**Instructions for the task**
Each of the entries below is to be written out exactly, and the images skipped.

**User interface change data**

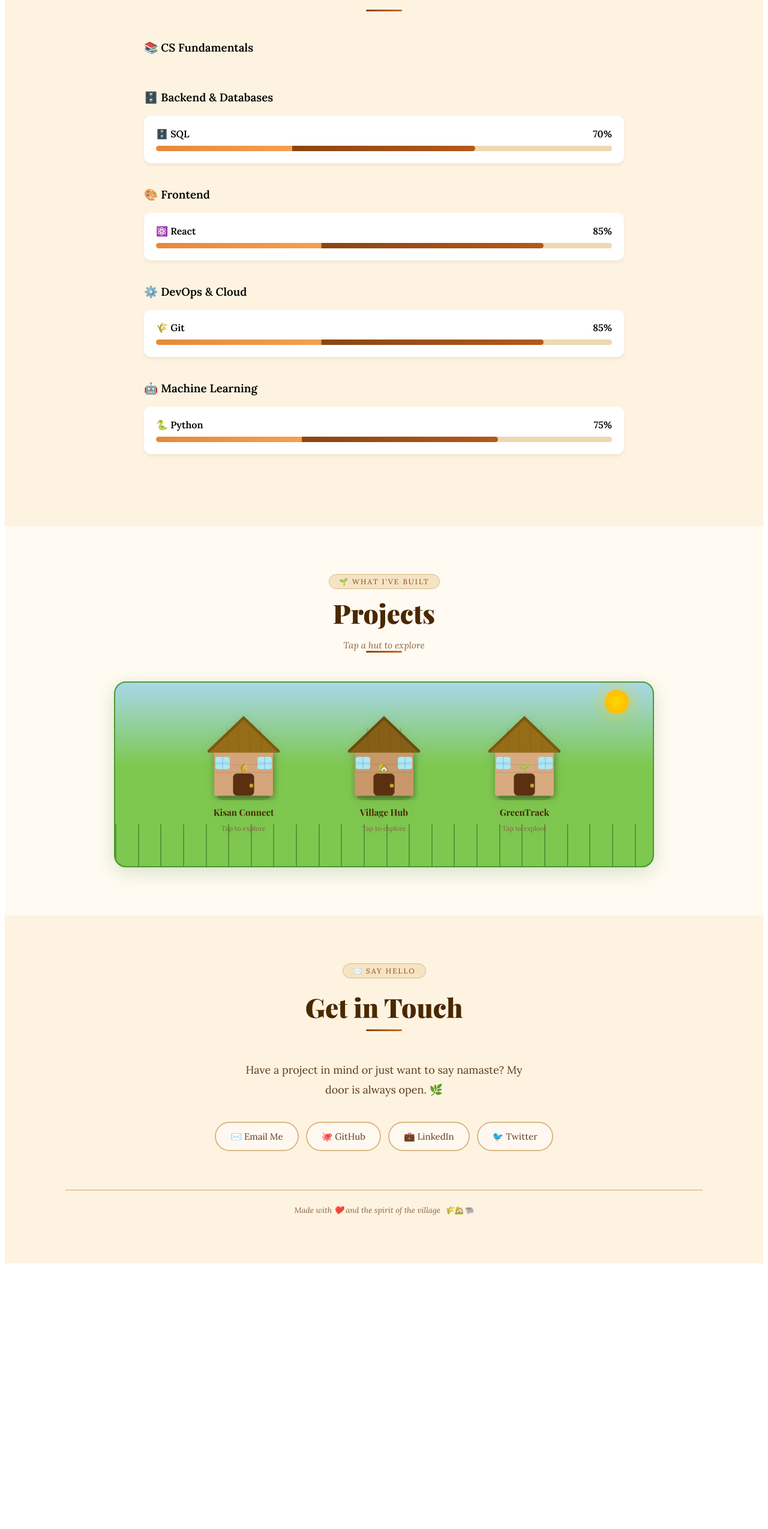
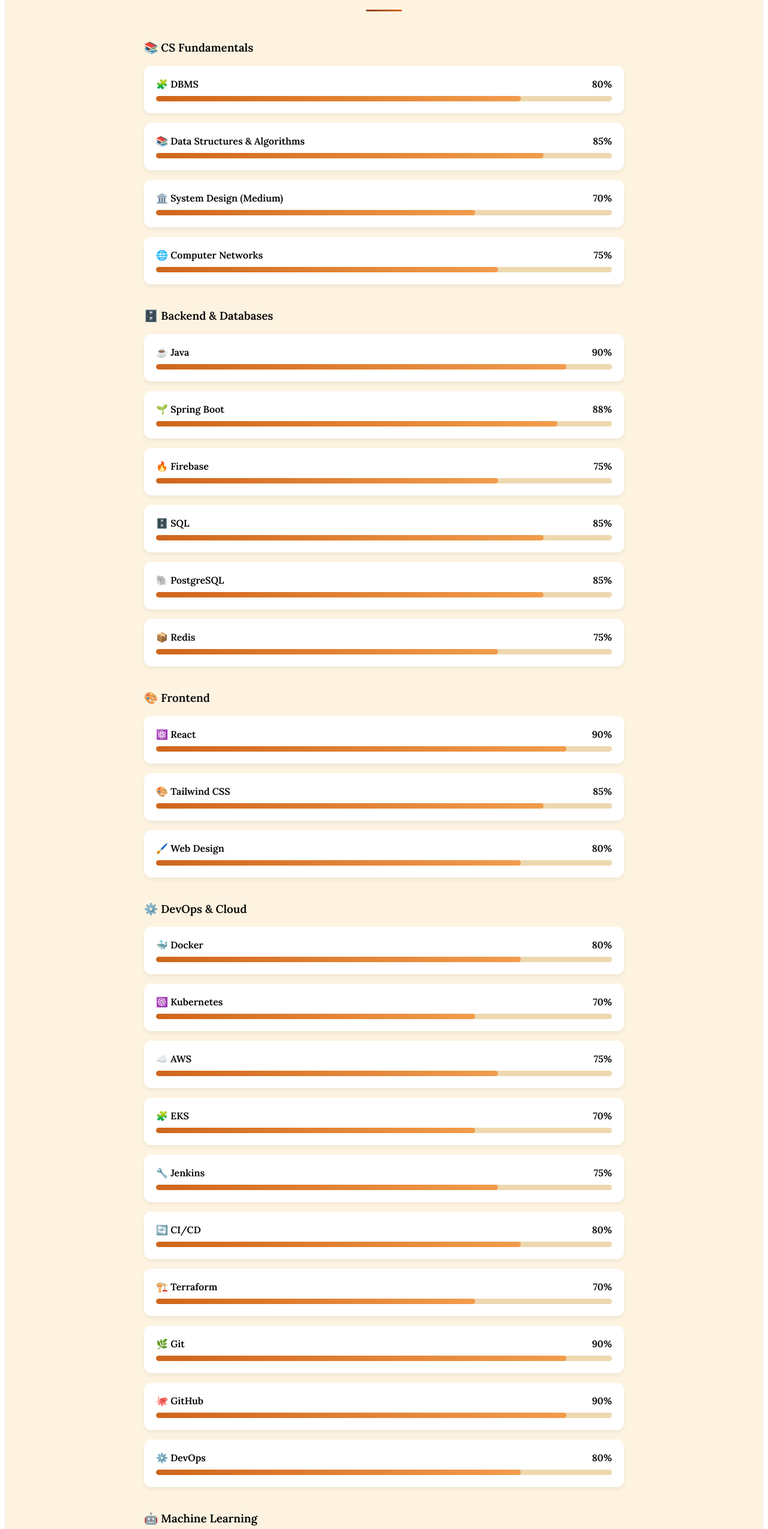
Before and after one commit to NaveenBanwala/Portfolio_Naveen_Banwala, a React (Vite) app in the folder my-portfolio/: page / in a window 1280 px wide. Shown: the part 1857-4406 px from the top of the page at 60% size. Before the commit the page ends 3971 px from the top, so only its background shows below. Built offline with nearby package versions, Linux system fonts and the light colour scheme; a web font is replaced by a local one.

Commit message:
portfolio-skill

```diff
--- a/my-portfolio/src/App.jsx
+++ b/my-portfolio/src/App.jsx
@@ -473,12 +473,54 @@
    DATA
 ───────────────────────────────────────────── */
 const skills = [
+  // Core Languages
+  { name:"Java", level:90, icon:"☕" },
   { name:"JavaScript", level:90, icon:"⚡" },
-  { name:"React",      level:85, icon:"⚛️" },
-  { name:"Node.js",    level:80, icon:"🌿" },
-  { name:"Python",     level:75, icon:"🐍" },
-  { name:"SQL",        level:70, icon:"🗄️" },
-  { name:"Git",        level:85, icon:"🌾" },
+  { name:"Python", level:85, icon:"🐍" },
+  { name:"C", level:75, icon:"💻" },
+
+  // Frontend
+  { name:"React", level:90, icon:"⚛️" },
+  { name:"Tailwind CSS", level:85, icon:"🎨" },
+  { name:"Web Design", level:80, icon:"🖌️" },
+
+  // Backend & Full Stack
+  { name:"Spring Boot", level:88, icon:"🌱" },
+  { name:"Node.js", level:80, icon:"🌿" },
+  { name:"Firebase", level:75, icon:"🔥" },
+
+  // Databases & Cache
+  { name:"SQL", level:85, icon:"🗄️" },
+  { name:"PostgreSQL", level:85, icon:"🐘" },
+  { name:"Redis", level:75, icon:"📦" },
+  { name:"DBMS", level:80, icon:"🧩" },
+
+  // DevOps & Cloud (adjusted to realistic ~70 where needed)
+  { name:"Docker", level:80, icon:"🐳" },
+  { name:"Kubernetes", level:70, icon:"☸️" },
+  { name:"AWS", level:75, icon:"☁️" },
+  { name:"EKS", level:70, icon:"🧩" },
+  { name:"Jenkins", level:75, icon:"🔧" },
+  { name:"CI/CD", level:80, icon:"🔄" },
+  { name:"Terraform", level:70, icon:"🏗️" },
+
+  // Machine Learning & MLOps
+  { name:"Machine Learning", level:80, icon:"🤖" },
+  { name:"TensorFlow", level:75, icon:"🧠" },
+  { name:"Scikit-learn", level:75, icon:"📊" },
+  { name:"CNN", level:70, icon:"🧬" },
+
+  // CS Fundamentals
+  { name:"Data Structures & Algorithms", level:85, icon:"📚" },
+  { name:"System Design (Medium)", level:70, icon:"🏛️" },
+  { name:"Computer Networks", level:75, icon:"🌐" },
+  { name:"SDLC / Agile", level:80, icon:"📈" },
+
+  // Tools & Practices
+  { name:"Git", level:90, icon:"🌿" },
+  { name:"GitHub", level:90, icon:"🐙" },
+  { name:"Debugging", level:85, icon:"🐞" },
+  { name:"DevOps", level:80, icon:"⚙️" },
 ];
 
 const projects = [
```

**The answer**
Before and after one commit to NaveenBanwala/Portfolio_Naveen_Banwala, a React (Vite) app in the folder my-portfolio/: page / in a window 1280 px wide. Shown: the part 1857-4406 px from the top of the page at 60% size. Before the commit the page ends 3971 px from the top, so only its background shows below. Built offline with nearby package versions, Linux system fonts and the light colour scheme; a web font is replaced by a local one.

Commit message:
portfolio-skill

```diff
--- a/my-portfolio/src/App.jsx
+++ b/my-portfolio/src/App.jsx
@@ -473,12 +473,54 @@
    DATA
 ───────────────────────────────────────────── */
 const skills = [
+  // Core Languages
+  { name:"Java", level:90, icon:"☕" },
   { name:"JavaScript", level:90, icon:"⚡" },
-  { name:"React",      level:85, icon:"⚛️" },
-  { name:"Node.js",    level:80, icon:"🌿" },
-  { name:"Python",     level:75, icon:"🐍" },
-  { name:"SQL",        level:70, icon:"🗄️" },
-  { name:"Git",        level:85, icon:"🌾" },
+  { name:"Python", level:85, icon:"🐍" },
+  { name:"C", level:75, icon:"💻" },
+
+  // Frontend
+  { name:"React", level:90, icon:"⚛️" },
+  { name:"Tailwind CSS", level:85, icon:"🎨" },
+  { name:"Web Design", level:80, icon:"🖌️" },
+
+  // Backend & Full Stack
+  { name:"Spring Boot", level:88, icon:"🌱" },
+  { name:"Node.js", level:80, icon:"🌿" },
+  { name:"Firebase", level:75, icon:"🔥" },
+
+  // Databases & Cache
+  { name:"SQL", level:85, icon:"🗄️" },
+  { name:"PostgreSQL", level:85, icon:"🐘" },
+  { name:"Redis", level:75, icon:"📦" },
+  { name:"DBMS", level:80, icon:"🧩" },
+
+  // DevOps & Cloud (adjusted to realistic ~70 where needed)
+  { name:"Docker", level:80, icon:"🐳" },
+  { name:"Kubernetes", level:70, icon:"☸️" },
+  { name:"AWS", level:75, icon:"☁️" },
+  { name:"EKS", level:70, icon:"🧩" },
+  { name:"Jenkins", level:75, icon:"🔧" },
+  { name:"CI/CD", level:80, icon:"🔄" },
+  { name:"Terraform", level:70, icon:"🏗️" },
+
+  // Machine Learning & MLOps
+  { name:"Machine Learning", level:80, icon:"🤖" },
+  { name:"TensorFlow", level:75, icon:"🧠" },
+  { name:"Scikit-learn", level:75, icon:"📊" },
+  { name:"CNN", level:70, icon:"🧬" },
+
+  // CS Fundamentals
+  { name:"Data Structures & Algorithms", level:85, icon:"📚" },
+  { name:"System Design (Medium)", level:70, icon:"🏛️" },
+  { name:"Computer Networks", level:75, icon:"🌐" },
+  { name:"SDLC / Agile", level:80, icon:"📈" },
+
+  // Tools & Practices
+  { name:"Git", level:90, icon:"🌿" },
+  { name:"GitHub", level:90, icon:"🐙" },
+  { name:"Debugging", level:85, icon:"🐞" },
+  { name:"DevOps", level:80, icon:"⚙️" },
 ];
 
 const projects = [
```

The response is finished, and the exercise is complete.